That may be confounding to members who feel certain that shops or items that they have flagged are breaking the rules. We’ve evaluated thousands of shops very closely and we’ve found that many suspected of reselling are actually individuals or small groups of people making items by hand, following Etsy’s policies. We need to give sellers the editorial tools to better showcase their making process, so that it’s clear to everyone, not just Etsy, that these shops belong on Etsy.
Creating greater transparency addresses one facet of the problem. But there are more issues at play. Let’s look at some issues that members often bring up when they suspect a shop of reselling.
1. The same item photos also show up in other online marketplaces with different policies and aesthetics.
When the same photo shows up in different marketplaces, it’s important to remember that many Etsy sellers list items on other platforms — Etsy doesn’t demand exclusivity or dictate what other venues sellers should use. In some cases, listing photos have been taken from an Etsy seller and used without permission. If this has happened to you, we have resources to help you learn how to protect your work.
2. The same listing photo shows up in multiple Etsy shops.
When the Trust and Safety team takes a closer look at cases like these, we often find that the same person is running all the shops and listing similar items in each. We know this impacts search or browse results in unfair ways, and we’re currently working on how to correct for that to level the playing field. We will update you.
3. The same type of item shows up in multiple Etsy shops.
This is the hardest issue. Trendy items that are simple to make, like bubble necklaces or iPhone cases, can challenge our personal definitions of handmade, but that doesn’t mean they aren’t allowed on Etsy. Etsy is a unjuried marketplace, and sellers choose what types of items to make for their shops and how they present those items. Many sellers choose to sell popular items for an understandable reason — because they sell. We don’t remove items unless they violate our policies, and our policies don’t ask sellers to meet any set of aesthetic criteria. Our role is to keep the marketplace safe and trustworthy; we aren’t here to be the creativity police.
Etsy sellers use a dazzling array of methods and processes to create their items. They have a wide spectrum of skill levels and a diverse set of aesthetics. That’s one of the most valuable things about the Etsy marketplace, and we feel lucky to support such a breadth of talent and ideas. That’s why we choose to define handmade as a set of values, and not a particular method or process. Being inclusive means that we give sellers space to make choices and be creative, but it also means community members need to keep an open mind about other sellers’ methods and choices.

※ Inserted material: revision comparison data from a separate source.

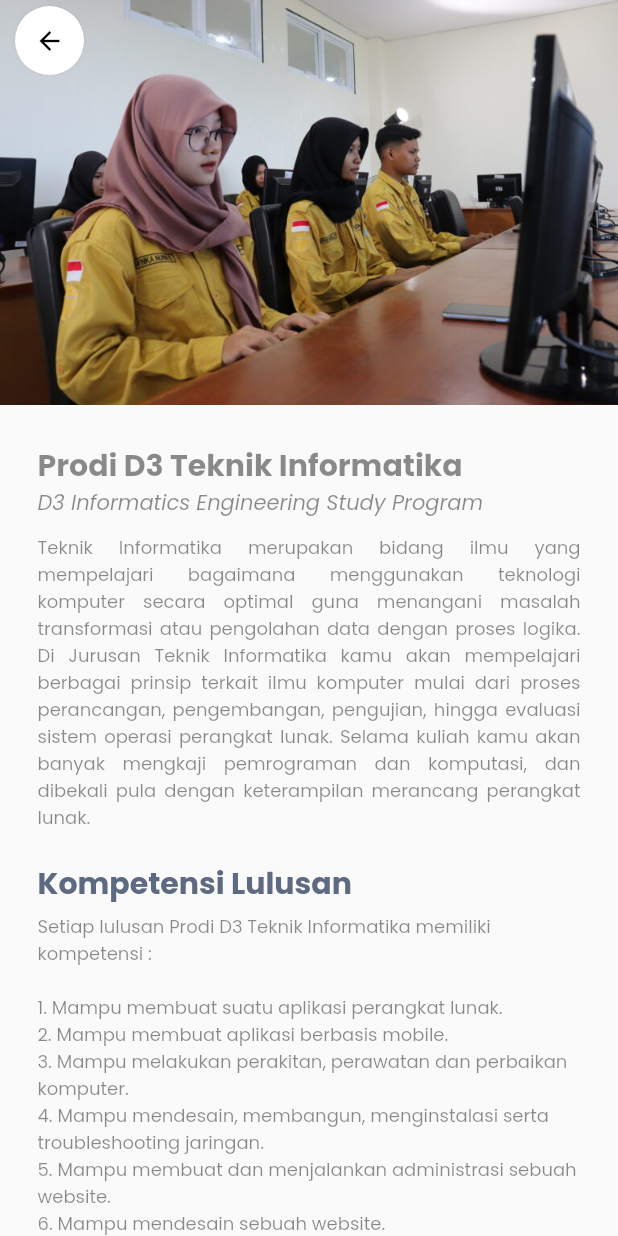
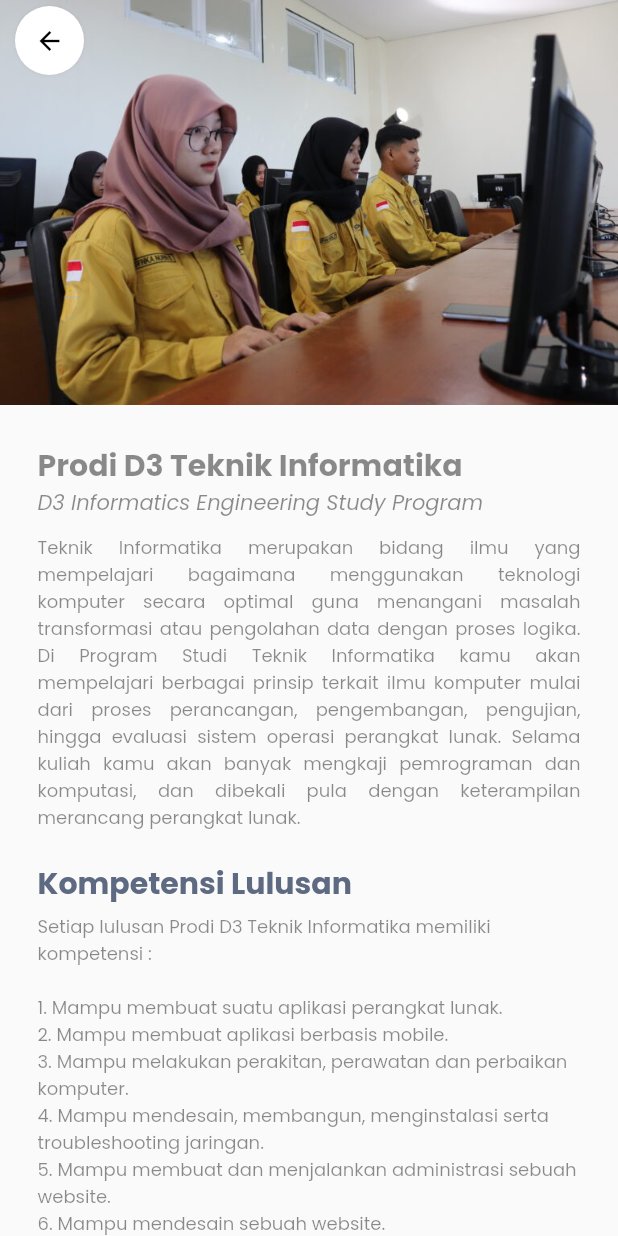
Before and after one commit to Zee7X/ito-pnc, a Flutter app: the DetailPage screen opened directly with sample values from the repository, after a tap on "D3 Teknik Informatika", on a phone screen of 412 x 824 dp. Run offline on Flutter 3.47's test engine with Material 2 defaults, Android fonts, the light colour scheme and no system bars; our stand-ins replace animated_splash_screen, carousel_slider, google_fonts, liquid_swipe, lottie, shared_preferences; missing offline and left inert: webfeed, xml2json; accounts and stored records are empty.

Commit message:
Final Chapter?

```diff
--- a/lib/pages/detail/detail.dart
+++ b/lib/pages/detail/detail.dart
@@ -79,7 +79,8 @@ class _DetailPageState extends State<DetailPage> {
                     children: [
                       TextPoppinsW(
                         colorw: const Color(0XFF5E6A81),
-                        text: dataSource.cate == "Jurusan"
+                        text: dataSource.cate == "Jurusan" ||
+                                dataSource.title == 'Teknik Mesin'
                             ? 'Jurusan ${dataSource.titleD!}'
                             : 'Program Studi ${dataSource.titleD!}',
                         fSize: 20,
@@ -238,7 +239,8 @@ class _DetailPageState extends State<DetailPage> {
                               ],
                             ),
                       Text(
-                        dataSource.cate == "Jurusan"
+                        dataSource.cate == "Jurusan" ||
+                                dataSource.title == 'Teknik Mesin'
                             ? 'Fasilitas Jurusan'
                             : 'Fasilitas Program Studi',
                         style: GoogleFonts.poppins(
@@ -275,7 +277,7 @@ class _DetailPageState extends State<DetailPage> {
                       ),
                       Text(
                         textAlign: TextAlign.left,
-                        '1. Auditorium PNC\n2. Ruang Kelas GKB\n3. Ruang Laboratorium GKB\n4. Ruang Serbaguna\n5. Roof Garder Gedung GKB\n6. Perpustakaan PNC',
+                        '1. Auditorium PNC.\n2. Ruang Kelas GKB.\n3. Ruang Laboratorium GKB.\n4. Ruang Serbaguna.\n5. Roof Garden Gedung GKB.\n6. Perpustakaan PNC.',
                         style: GoogleFonts.poppins(
                           fontSize: 14,
                           fontWeight: FontWeight.w400,
--- a/lib/pages/feed/feed.dart
+++ b/lib/pages/feed/feed.dart
@@ -32,6 +32,7 @@ class _NewsFeedState extends State<NewsFeed> {
 
   @override
   Widget build(BuildContext context) {
+    final size = MediaQuery.of(context).size;
     return Scaffold(
       backgroundColor: Colors.white,
       appBar: AppBar(
@@ -62,7 +63,7 @@ class _NewsFeedState extends State<NewsFeed> {
                   child: Column(
                     crossAxisAlignment: CrossAxisAlignment.start,
                     children: [
-                      const SizedBox(height: 20),
+                      SizedBox(height: size.height / 30),
                       ListView.builder(
                           shrinkWrap: true,
                           physics: const NeverScrollableScrollPhysics(),
--- a/lib/pages/home/home_screen.dart
+++ b/lib/pages/home/home_screen.dart
@@ -22,7 +22,7 @@ class _HomeScreenState extends State<HomeScreen> {
 
   @override
   Widget build(BuildContext context) {
-    final Uri whatsapp = Uri.parse('https://wa.me/+6281225259195');
+    final Uri whatsapp = Uri.parse('https://wa.me/+6281128041000');
     final size = MediaQuery.of(context).size;
     return Scaffold(
       backgroundColor: Colors.white,
--- a/lib/pages/onboard/onboarding_screen.dart
+++ b/lib/pages/onboard/onboarding_screen.dart
@@ -19,7 +19,7 @@ class OnBoardingScreen1 extends StatefulWidget {
 }
 
 class _OnBoardingScreen1State extends State<OnBoardingScreen1> {
-    Future setSeenonboard() async {
+  Future setSeenonboard() async {
     SharedPreferences prefs = await SharedPreferences.getInstance();
     seenOnBoard = await prefs.setBool('seenOnBoard', true);
   }
@@ -29,6 +29,7 @@ class _OnBoardingScreen1State extends State<OnBoardingScreen1> {
     super.initState();
     setSeenonboard();
   }
+
   @override
   Widget build(BuildContext context) {
     return Container(
@@ -127,7 +128,7 @@ class OnBoarding2 extends StatelessWidget {
             padding:
                 EdgeInsets.only(left: size.width / 11.3, right: size.width / 5),
             child: Text(
-              'Politeknik Cilacap merupakan salah satu perguruan tinggi negeri yang didirikan sejak tahun 2014. Sampai dengan saat ini Politeknik Negeri Cilacap (PNC) mengelola 3 Jurusan dan 6 Program Studi.',
+              'Politeknik Cilacap merupakan salah satu perguruan tinggi negeri yang didirikan sejak tahun 2014. Sampai dengan saat ini Politeknik Negeri Cilacap (PNC) mengelola 3 Jurusan dan 10 Program Studi.',
               textAlign: TextAlign.justify,
               style: GoogleFonts.poppins(
                 fontSize: 16,
@@ -286,7 +287,7 @@ class OnBoarding3 extends StatelessWidget {
                 padding: EdgeInsets.only(
                     left: size.width / 11.3, right: size.width / 7),
                 child: Text(
-                  '1. Menyelenggarakan Pendididikan Vokasi berbasis teknologi yang bermutu, bermoral dan berkeadilan sosial.\n2. Menyelenggarakan penelitian dasar dan / atau terapan, serta menyebarluaskan hasil penelitian.\n3. Menyelenggarakan penelitian dasar dan / atau terapan, serta menyebarluaskan hasil penelitian.\n4. Membentuk jiwa kewirausahaan berbasis teknologi atau (technopreneurship).',
+                  '1. Menyelenggarakan Pendididikan Vokasi berbasis teknologi yang bermutu, bermoral dan berkeadilan sosial.\n2. Menyelenggarakan penelitian dasar dan terapan, serta menyebarluaskan hasil penelitian.\n3. Menyelenggarakan penelitian dasar dan terapan, serta menyebarluaskan hasil penelitian.\n4. Membentuk jiwa kewirausahaan berbasis teknologi atau (technopreneurship).',
                   style: GoogleFonts.poppins(
                     fontSize: 16,
                     fontWeight: FontWeight.w400,
--- a/lib/pages/prodi/prodi.dart
+++ b/lib/pages/prodi/prodi.dart
@@ -88,7 +88,7 @@ class _ProdiTiState extends State<ProdiTi> {
                       ),
                       const SizedBox(height: 10),
                       Text(
-                        'Teknik Informatika merupakan bidang ilmu yang mempelajari bagaimana menggunakan teknologi komputer secara optimal guna menangani masalah transformasi atau pengolahan data dengan proses logika. Di Jurusan Teknik Informatika kamu akan mempelajari berbagai prinsip terkait ilmu komputer mulai dari proses perancangan, pengembangan, pengujian, hingga evaluasi sistem operasi perangkat lunak. Selama kuliah kamu akan banyak mengkaji pemrograman dan komputasi, dan dibekali pula dengan keterampilan merancang perangkat lunak.',
+                        'Teknik Informatika merupakan bidang ilmu yang mempelajari bagaimana menggunakan teknologi komputer secara optimal guna menangani masalah transformasi atau pengolahan data dengan proses logika. Di Program Studi Teknik Informatika kamu akan mempelajari berbagai prinsip terkait ilmu komputer mulai dari proses perancangan, pengembangan, pengujian, hingga evaluasi sistem operasi perangkat lunak. Selama kuliah kamu akan banyak mengkaji pemrograman dan komputasi, dan dibekali pula dengan keterampilan merancang perangkat lunak.',
                         style: GoogleFonts.poppins(
                           fontSize: 12,
                           fontWeight: FontWeight.w400,
@@ -205,7 +205,7 @@ class _ProdiCyState extends State<ProdiCy> {
               ),
               child: FlexibleSpaceBar(
                 background: Image.asset(
-                  'assets/detail/prodi_ti.png',
+                  'assets/detail/siber4.png',
                   fit: BoxFit.cover,
                 ),
               ),
@@ -274,7 +274,7 @@ class _ProdiCyState extends State<ProdiCy> {
                       ),
                       const SizedBox(height: 5),
                       Text(
-                        '1. Cyber Security Analist \n2.	Cyber Security Incident Analyst \n3.	Network Security Administrator',
+                        '1. Cyber Security Analist. \n2.	Cyber Security Incident Analyst. \n3.	Network Security Administrator.',
                         style: GoogleFonts.poppins(
                           fontSize: 12,
                           fontWeight: FontWeight.w400,
@@ -673,7 +673,7 @@ class _ProdiTLState extends State<ProdiTL> {
                       ),
                       const SizedBox(height: 10),
                       Text(
-                        'Program Studi Teknik Listrik Politeknik Negeri Cilacap merupakan salah satu program studi di Jurusan Teknik Elektronika dengan program pendidikan selama 6 semester sehingga lulusan program studi teknik listrik berhak menyandang gelar Ahli Madya (A.Md T.). Lulusan Program Studi Teknik Listrik dapat memenuhi standar penilaian pasar kerja karena setelah menempuh pendidikan selama 6 (enam) semester di bidang teknik listrik, juga mampu mengaplikasikan komputer untuk sistem kendali listrik berbasis PLC secara terprogram, memahami penggunaan instrumen ukur kelistrikan untuk pengaturan dan monitoring proses di industri, berkomunikasi dalam bahasa Inggris, berwirausaha dan mengelola usaha pekerjaan jasa listrik. Setelah menyelesaikan pendidikan, lulusan Program Studi D3 Teknik Listrik mampu ditempatkan sebagai tenaga perancang, perencana, teknisi, penyelia (foreman), pengawas (supervisor), ahli teknik (engineer) listrik dan mampu berwirausaha serta bekerja hampir di seluruh sektor lapangan kerja. Lulusan Program Studi Teknik Listrik dapat juga melanjutkan studi ke strata 1 (S1) atau diploma IV (DIV) karena kurikulum yang dirancang juga diselaraskan dengan kurikulum ke jenjang yang lebih tinggi',
+                        'Program Studi Teknik Listrik Politeknik Negeri Cilacap merupakan salah satu program studi di Program Studi Teknik Elektronika dengan program pendidikan selama 6 semester sehingga lulusan program studi teknik listrik berhak menyandang gelar Ahli Madya (A.Md T.). Lulusan Program Studi Teknik Listrik dapat memenuhi standar penilaian pasar kerja karena setelah menempuh pendidikan selama 6 (enam) semester di bidang teknik listrik, juga mampu mengaplikasikan komputer untuk sistem kendali listrik berbasis PLC secara terprogram, memahami penggunaan instrumen ukur kelistrikan untuk pengaturan dan monitoring proses di industri, berkomunikasi dalam bahasa Inggris, berwirausaha dan mengelola usaha pekerjaan jasa listrik. Setelah menyelesaikan pendidikan, lulusan Program Studi D3 Teknik Listrik mampu ditempatkan sebagai tenaga perancang, perencana, teknisi, penyelia (foreman), pengawas (supervisor), ahli teknik (engineer) listrik dan mampu berwirausaha serta bekerja hampir di seluruh sektor lapangan kerja. Lulusan Program Studi Teknik Listrik dapat juga melanjutkan studi ke strata 1 (S1) atau diploma IV (DIV) karena kurikulum yang dirancang juga diselaraskan dengan kurikulum ke jenjang yang lebih tinggi',
                         style: GoogleFonts.poppins(
                           fontSize: 12,
                           fontWeight: FontWeight.w400,
@@ -713,7 +713,7 @@ class _ProdiTLState extends State<ProdiTL> {
                       ),
                       const SizedBox(height: 5),
                       Text(
-                        '1. Teknisi \n2. Pengawas (Supervisor) \n3. Ahli Teknik Listrik',
+                        '1. Teknisi. \n2. Pengawas (Supervisor). \n3. Ahli Teknik Listrik.',
                         style: GoogleFonts.poppins(
                           fontSize: 12,
                           fontWeight: FontWeight.w400,
@@ -819,7 +819,7 @@ class _ProdiTRMState extends State<ProdiTRM> {
                       ),
                       const SizedBox(height: 10),
                       Text(
-                        'Program studi teknologi rekayasa mekatronika hadir di saat persaingan era globalisasi dan revolusi industri 4.0. Mekatronika merupakan ilmu yang mengkombinasikan secara sinergis rekayasa mekanika, elektronika, dan kontrol. Pada awal perkembangannya, mekatronika hanya mencakup unsur mekanika dan elektronika saja. Dengan ditemukannya mikroprosesor pada tahun 1980an, keilmuan mekatronika menjadi lebih maju dan berkembang. Mekatronika kemudian didukung oleh disiplin ilmu lain diantaranya: embedded system yang memberikan nuansa hardware programming yang menghubungkan mekanik dan elektronik, juga control system yang memberikan kecerdasan buatan kepada sistem tersebut.\nProdi STTRM mempelajari mengenai beberapa cabang ilmu keteknikan, seperti teknik mesin/mekanik, teknik kendali, teknik elektro, dan ilmu komputasi (computer science, software, and hardware). Mahasiswa jurusan ini akan belajar tentang ilmu keteknikan dasar dan beberapa matakuliah lanjutan seperti Sistem Mikroprosesor, kendali otomatis, CNC, Pneumatik dan Hidrolik, Robotika, otomasi industri, dan kendali cerdas. Tujuan dari ilmu mekatronika ini adalah menghasilkan suatu produk otomasi yang cerdas dengan kinerja yang optimal dan efisien.',
+                        'Program studi teknologi rekayasa mekatronika hadir di saat persaingan era globalisasi dan revolusi industri 4.0. Mekatronika merupakan ilmu yang mengkombinasikan secara sinergis rekayasa mekanika, elektronika, dan kontrol. Pada awal perkembangannya, mekatronika hanya mencakup unsur mekanika dan elektronika saja. Dengan ditemukannya mikroprosesor pada tahun 1980an, keilmuan mekatronika menjadi lebih maju dan berkembang. Mekatronika kemudian didukung oleh disiplin ilmu lain diantaranya: embedded system yang memberikan nuansa hardware programming yang menghubungkan mekanik dan elektronik, juga control system yang memberikan kecerdasan buatan kepada sistem tersebut.\nProdi STTRM mempelajari mengenai beberapa cabang ilmu keteknikan, seperti teknik mesin/mekanik, teknik kendali, teknik elektro, dan ilmu komputasi (computer science, software, and hardware). Mahasiswa Program Studi ini akan belajar tentang ilmu keteknikan dasar dan beberapa matakuliah lanjutan seperti Sistem Mikroprosesor, kendali otomatis, CNC, Pneumatik dan Hidrolik, Robotika, otomasi industri, dan kendali cerdas. Tujuan dari ilmu mekatronika ini adalah menghasilkan suatu produk otomasi yang cerdas dengan kinerja yang optimal dan efisien.',
                         style: GoogleFonts.poppins(
                           fontSize: 12,
                           fontWeight: FontWeight.w400,
```
Also changed, not shown: lib/database/data.dart (+5 -5 lines), assets/detail/siber4.png (added).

We understand that our approach isn’t going to please everyone, but we believe trust and transparency are the strongest foundation for the Etsy marketplace. By requiring sellers to be more open and honest about how their items are made and who is involved, we move to a fairer, more transparent marketplace. We know this is just a first step, and these are sensitive, complex issues.